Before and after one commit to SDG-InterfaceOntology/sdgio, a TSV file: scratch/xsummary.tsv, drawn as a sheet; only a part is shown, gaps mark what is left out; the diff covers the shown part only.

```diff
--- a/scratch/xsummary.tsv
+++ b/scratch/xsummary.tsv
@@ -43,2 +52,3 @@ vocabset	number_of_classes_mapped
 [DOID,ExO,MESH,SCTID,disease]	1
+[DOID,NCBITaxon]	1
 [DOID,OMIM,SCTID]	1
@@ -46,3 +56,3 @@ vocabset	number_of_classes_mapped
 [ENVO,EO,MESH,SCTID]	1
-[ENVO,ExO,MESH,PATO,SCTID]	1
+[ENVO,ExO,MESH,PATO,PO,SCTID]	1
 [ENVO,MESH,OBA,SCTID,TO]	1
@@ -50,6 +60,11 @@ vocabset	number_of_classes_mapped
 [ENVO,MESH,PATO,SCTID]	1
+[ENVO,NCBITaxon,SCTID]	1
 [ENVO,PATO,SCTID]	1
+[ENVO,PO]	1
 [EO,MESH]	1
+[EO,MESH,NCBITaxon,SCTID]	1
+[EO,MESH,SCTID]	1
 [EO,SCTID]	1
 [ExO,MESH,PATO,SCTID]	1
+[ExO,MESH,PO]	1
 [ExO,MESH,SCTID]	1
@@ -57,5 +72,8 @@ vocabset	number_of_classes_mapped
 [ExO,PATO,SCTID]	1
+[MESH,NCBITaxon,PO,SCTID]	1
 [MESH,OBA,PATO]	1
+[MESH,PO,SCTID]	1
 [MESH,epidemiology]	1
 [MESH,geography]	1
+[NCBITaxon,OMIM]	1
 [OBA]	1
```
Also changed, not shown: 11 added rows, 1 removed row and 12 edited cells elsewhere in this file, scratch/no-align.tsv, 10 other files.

* * *

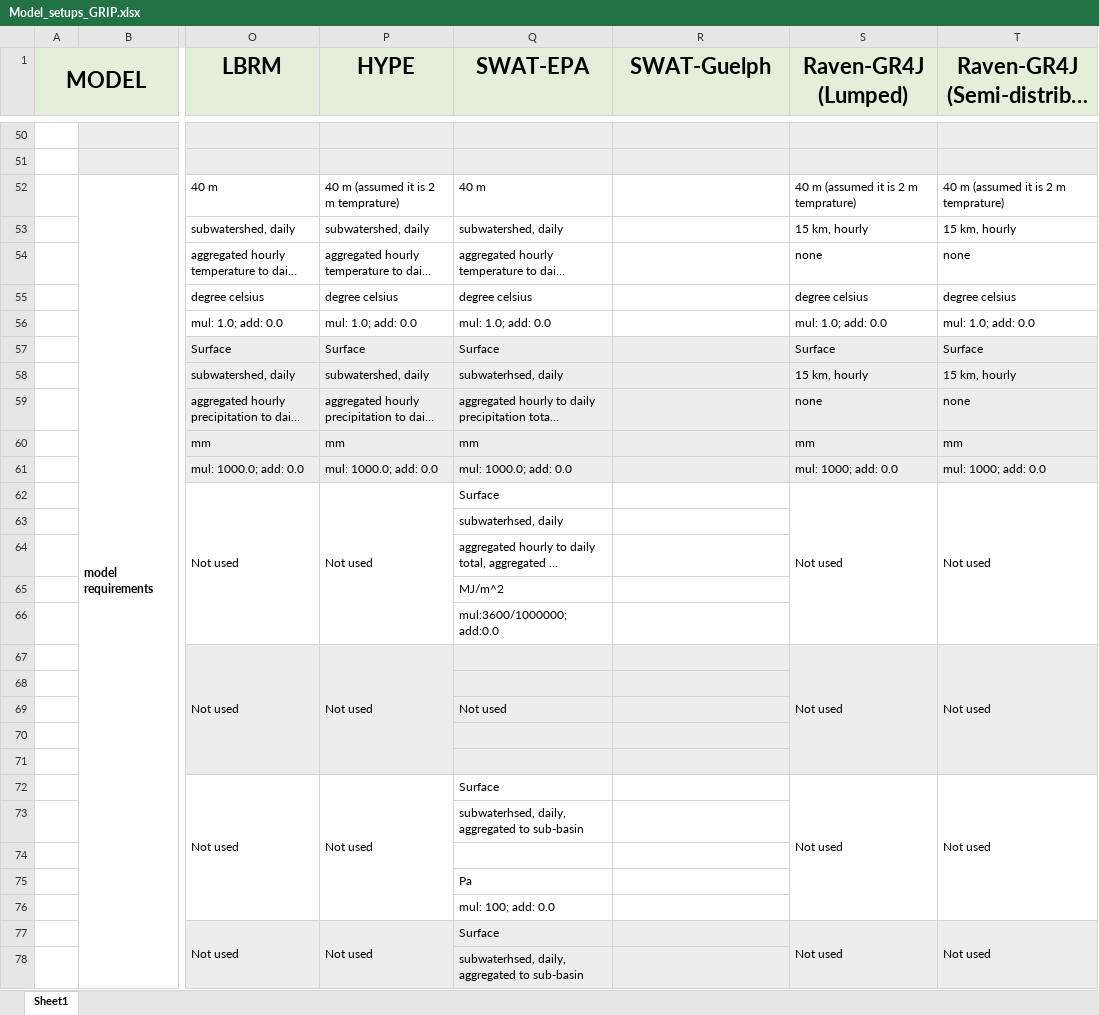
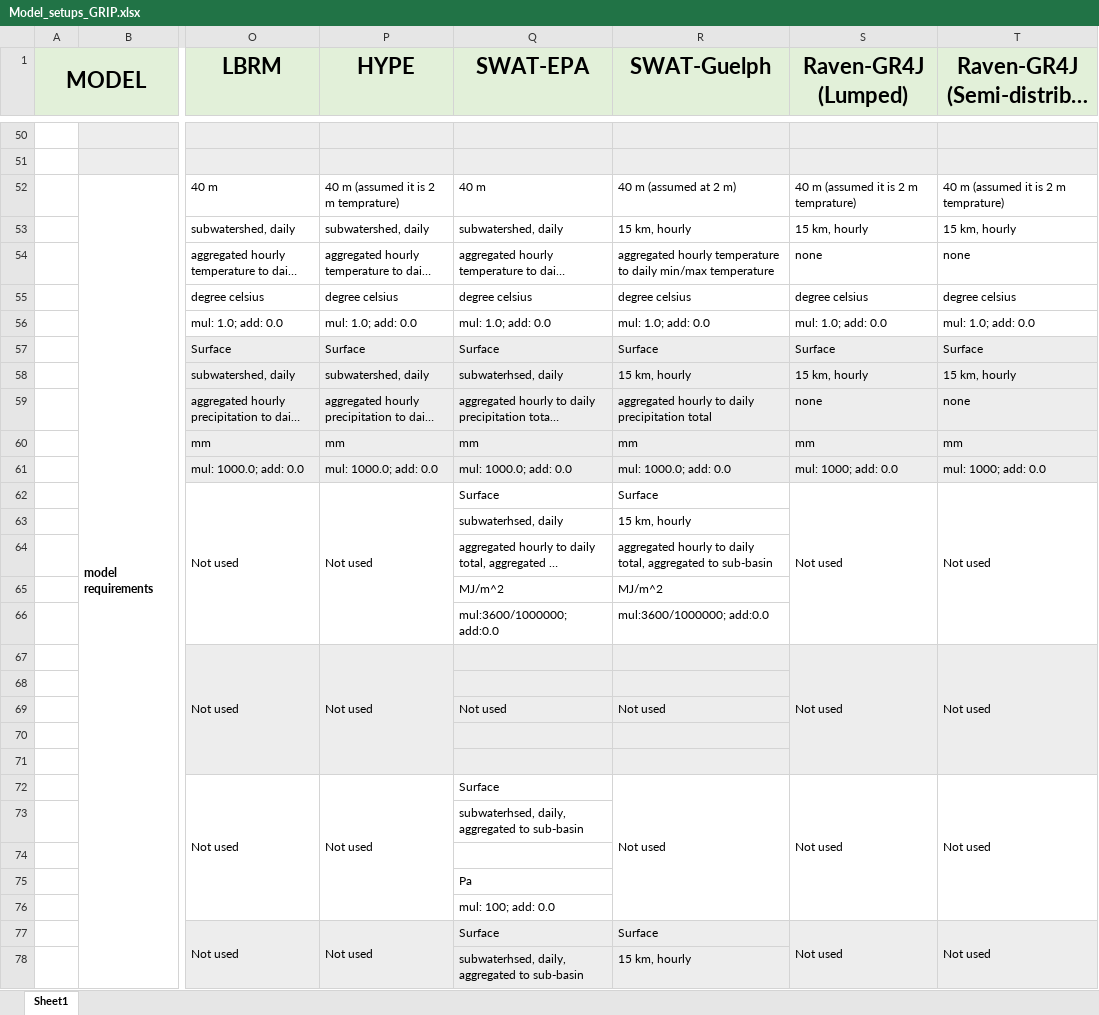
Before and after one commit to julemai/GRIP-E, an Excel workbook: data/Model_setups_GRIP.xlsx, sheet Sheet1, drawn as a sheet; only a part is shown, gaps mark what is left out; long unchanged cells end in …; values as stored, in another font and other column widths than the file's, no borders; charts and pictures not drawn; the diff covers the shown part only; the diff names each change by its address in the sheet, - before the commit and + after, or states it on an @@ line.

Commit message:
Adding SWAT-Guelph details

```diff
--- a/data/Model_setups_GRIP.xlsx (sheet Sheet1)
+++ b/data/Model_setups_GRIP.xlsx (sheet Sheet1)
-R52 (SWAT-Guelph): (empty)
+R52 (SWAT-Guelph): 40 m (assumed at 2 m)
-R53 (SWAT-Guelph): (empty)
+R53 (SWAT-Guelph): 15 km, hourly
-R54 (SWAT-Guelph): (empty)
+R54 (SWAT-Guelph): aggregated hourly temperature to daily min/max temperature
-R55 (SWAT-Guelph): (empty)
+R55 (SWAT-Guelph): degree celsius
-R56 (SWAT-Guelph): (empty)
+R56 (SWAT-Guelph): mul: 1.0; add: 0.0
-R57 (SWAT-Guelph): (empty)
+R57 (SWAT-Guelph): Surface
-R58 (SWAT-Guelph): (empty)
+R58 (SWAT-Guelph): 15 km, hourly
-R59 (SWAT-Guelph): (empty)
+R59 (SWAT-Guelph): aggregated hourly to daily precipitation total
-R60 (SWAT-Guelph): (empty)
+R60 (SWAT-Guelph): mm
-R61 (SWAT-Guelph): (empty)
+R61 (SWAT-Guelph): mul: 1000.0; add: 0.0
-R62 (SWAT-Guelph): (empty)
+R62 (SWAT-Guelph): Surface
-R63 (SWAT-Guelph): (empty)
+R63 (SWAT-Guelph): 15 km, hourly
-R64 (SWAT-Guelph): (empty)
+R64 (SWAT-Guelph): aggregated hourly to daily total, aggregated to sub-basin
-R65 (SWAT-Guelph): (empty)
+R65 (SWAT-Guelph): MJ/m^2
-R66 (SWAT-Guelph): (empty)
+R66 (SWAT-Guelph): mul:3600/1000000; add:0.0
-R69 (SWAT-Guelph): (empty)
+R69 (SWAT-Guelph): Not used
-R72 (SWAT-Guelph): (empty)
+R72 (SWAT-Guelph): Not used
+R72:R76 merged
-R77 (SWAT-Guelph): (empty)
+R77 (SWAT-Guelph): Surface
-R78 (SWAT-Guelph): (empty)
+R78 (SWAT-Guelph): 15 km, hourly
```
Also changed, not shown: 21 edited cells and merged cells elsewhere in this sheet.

* * *

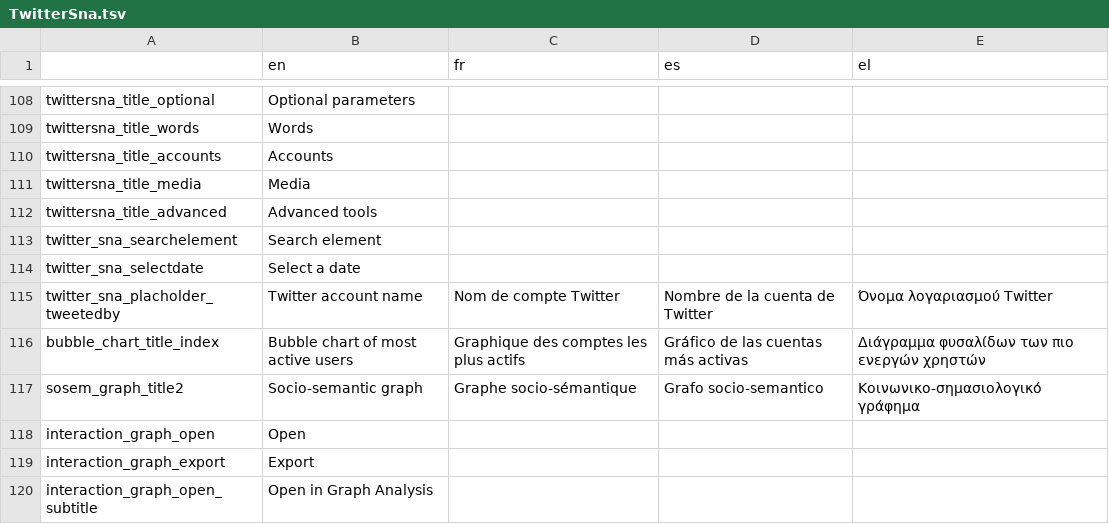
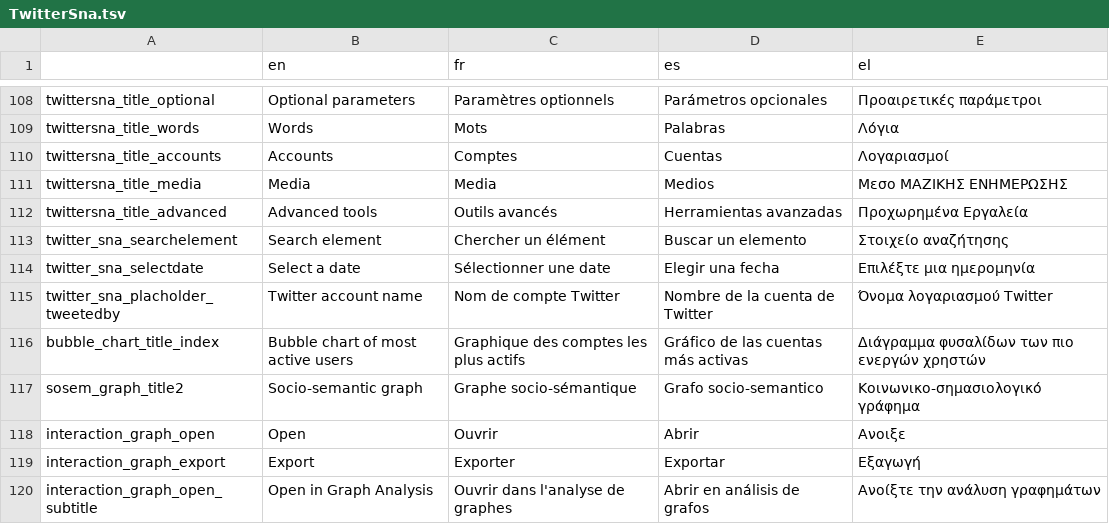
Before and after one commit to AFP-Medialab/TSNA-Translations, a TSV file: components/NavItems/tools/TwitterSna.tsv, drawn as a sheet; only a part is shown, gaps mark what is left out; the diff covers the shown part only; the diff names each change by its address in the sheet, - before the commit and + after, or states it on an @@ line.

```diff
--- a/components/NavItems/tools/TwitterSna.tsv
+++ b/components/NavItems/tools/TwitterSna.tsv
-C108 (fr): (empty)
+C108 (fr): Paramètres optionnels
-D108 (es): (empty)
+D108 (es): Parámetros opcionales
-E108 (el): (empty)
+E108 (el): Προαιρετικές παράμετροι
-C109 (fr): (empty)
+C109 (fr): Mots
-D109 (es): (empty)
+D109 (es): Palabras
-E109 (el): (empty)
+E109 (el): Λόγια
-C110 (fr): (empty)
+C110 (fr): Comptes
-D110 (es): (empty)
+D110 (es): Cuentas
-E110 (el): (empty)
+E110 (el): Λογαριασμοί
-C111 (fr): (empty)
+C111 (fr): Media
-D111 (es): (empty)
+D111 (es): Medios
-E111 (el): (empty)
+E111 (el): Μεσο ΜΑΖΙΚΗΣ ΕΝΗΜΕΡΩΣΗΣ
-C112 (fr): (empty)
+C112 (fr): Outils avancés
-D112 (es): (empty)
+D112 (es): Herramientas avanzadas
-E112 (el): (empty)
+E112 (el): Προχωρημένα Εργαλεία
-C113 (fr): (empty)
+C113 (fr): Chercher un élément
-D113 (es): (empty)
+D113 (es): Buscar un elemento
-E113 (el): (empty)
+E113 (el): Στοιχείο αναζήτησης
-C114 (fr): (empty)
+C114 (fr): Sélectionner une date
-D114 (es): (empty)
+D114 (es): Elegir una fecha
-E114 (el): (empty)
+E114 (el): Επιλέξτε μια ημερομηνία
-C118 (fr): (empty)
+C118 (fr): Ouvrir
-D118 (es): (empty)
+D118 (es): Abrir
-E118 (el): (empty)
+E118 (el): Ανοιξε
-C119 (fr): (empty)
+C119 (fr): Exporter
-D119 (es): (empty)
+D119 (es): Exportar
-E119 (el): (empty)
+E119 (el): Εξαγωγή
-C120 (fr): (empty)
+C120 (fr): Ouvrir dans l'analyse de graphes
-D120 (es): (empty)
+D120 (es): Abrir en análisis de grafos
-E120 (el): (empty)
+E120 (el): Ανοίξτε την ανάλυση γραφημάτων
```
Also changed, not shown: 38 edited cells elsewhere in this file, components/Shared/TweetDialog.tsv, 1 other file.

* * *

** WORK ORDER **
From the records above, copy each line in which the string "daily" occurs.

** ANSWER BOX **
+R54 (SWAT-Guelph): aggregated hourly temperature to daily min/max temperature
+R59 (SWAT-Guelph): aggregated hourly to daily precipitation total
+R64 (SWAT-Guelph): aggregated hourly to daily total, aggregated to sub-basin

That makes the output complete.